**WORK ITEM:**
Your job is to return every line in the data holding the string "they".

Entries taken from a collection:

════

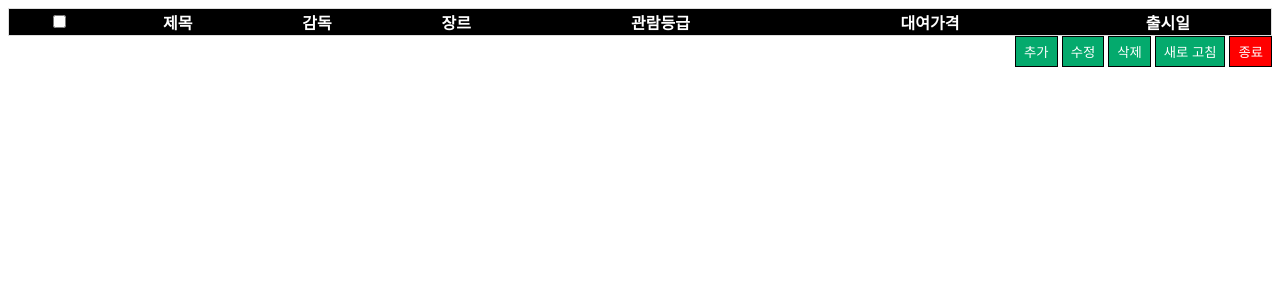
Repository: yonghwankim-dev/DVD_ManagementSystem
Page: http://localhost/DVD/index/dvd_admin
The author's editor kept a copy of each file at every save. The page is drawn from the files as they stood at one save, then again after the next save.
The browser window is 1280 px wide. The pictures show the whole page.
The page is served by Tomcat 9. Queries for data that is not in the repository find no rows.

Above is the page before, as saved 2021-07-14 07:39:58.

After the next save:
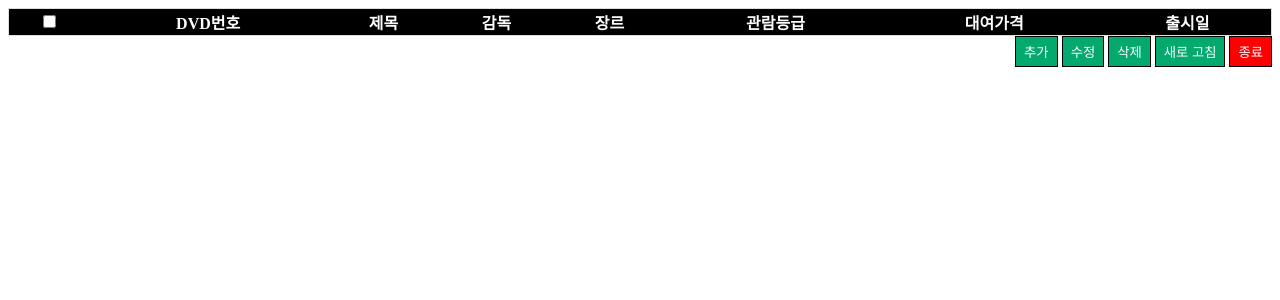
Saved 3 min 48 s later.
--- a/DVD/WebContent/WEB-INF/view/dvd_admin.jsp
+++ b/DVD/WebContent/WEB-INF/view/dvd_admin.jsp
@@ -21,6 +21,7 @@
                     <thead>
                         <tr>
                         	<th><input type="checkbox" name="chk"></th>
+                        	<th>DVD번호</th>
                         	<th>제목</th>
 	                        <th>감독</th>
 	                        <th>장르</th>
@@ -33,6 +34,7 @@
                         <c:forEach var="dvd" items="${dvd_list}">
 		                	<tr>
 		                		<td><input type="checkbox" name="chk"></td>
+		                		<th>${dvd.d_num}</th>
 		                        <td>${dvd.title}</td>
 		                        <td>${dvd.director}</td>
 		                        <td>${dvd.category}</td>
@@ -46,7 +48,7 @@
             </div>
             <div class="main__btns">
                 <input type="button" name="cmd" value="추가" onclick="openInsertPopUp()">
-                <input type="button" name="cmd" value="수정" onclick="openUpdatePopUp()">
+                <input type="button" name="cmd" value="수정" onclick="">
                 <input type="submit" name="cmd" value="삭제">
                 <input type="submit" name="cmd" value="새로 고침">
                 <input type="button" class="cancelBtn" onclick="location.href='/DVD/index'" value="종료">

════

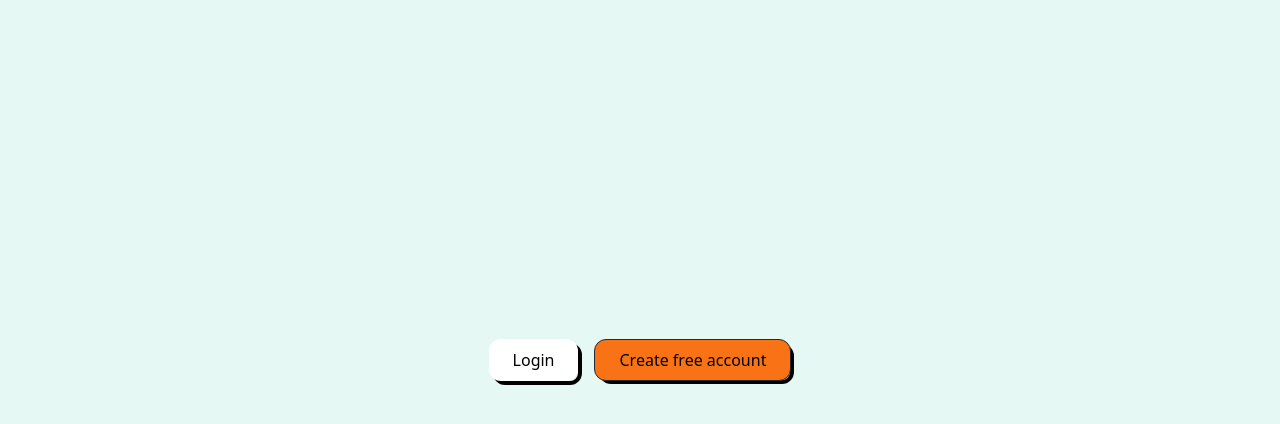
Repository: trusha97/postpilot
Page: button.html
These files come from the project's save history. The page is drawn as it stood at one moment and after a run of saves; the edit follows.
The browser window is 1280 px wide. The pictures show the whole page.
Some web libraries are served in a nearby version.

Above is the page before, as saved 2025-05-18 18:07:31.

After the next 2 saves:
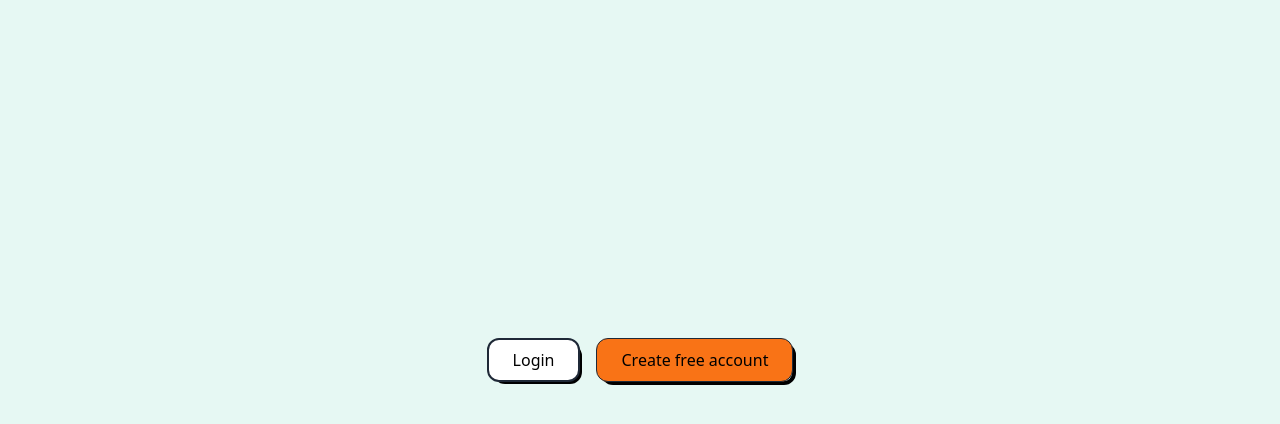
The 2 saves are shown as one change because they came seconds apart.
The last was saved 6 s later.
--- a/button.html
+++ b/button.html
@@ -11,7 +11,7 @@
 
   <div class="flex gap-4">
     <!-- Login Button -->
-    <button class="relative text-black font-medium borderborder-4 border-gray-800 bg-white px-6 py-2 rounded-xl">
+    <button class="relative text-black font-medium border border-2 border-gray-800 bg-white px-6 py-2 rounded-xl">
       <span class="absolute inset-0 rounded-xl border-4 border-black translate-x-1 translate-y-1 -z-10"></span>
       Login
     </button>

════

**EXERCISE SOLUTION:**
The author's editor kept a copy of each file at every save. The page is drawn from the files as they stood at one save, then again after the next save.
The 2 saves are shown as one change because they came seconds apart.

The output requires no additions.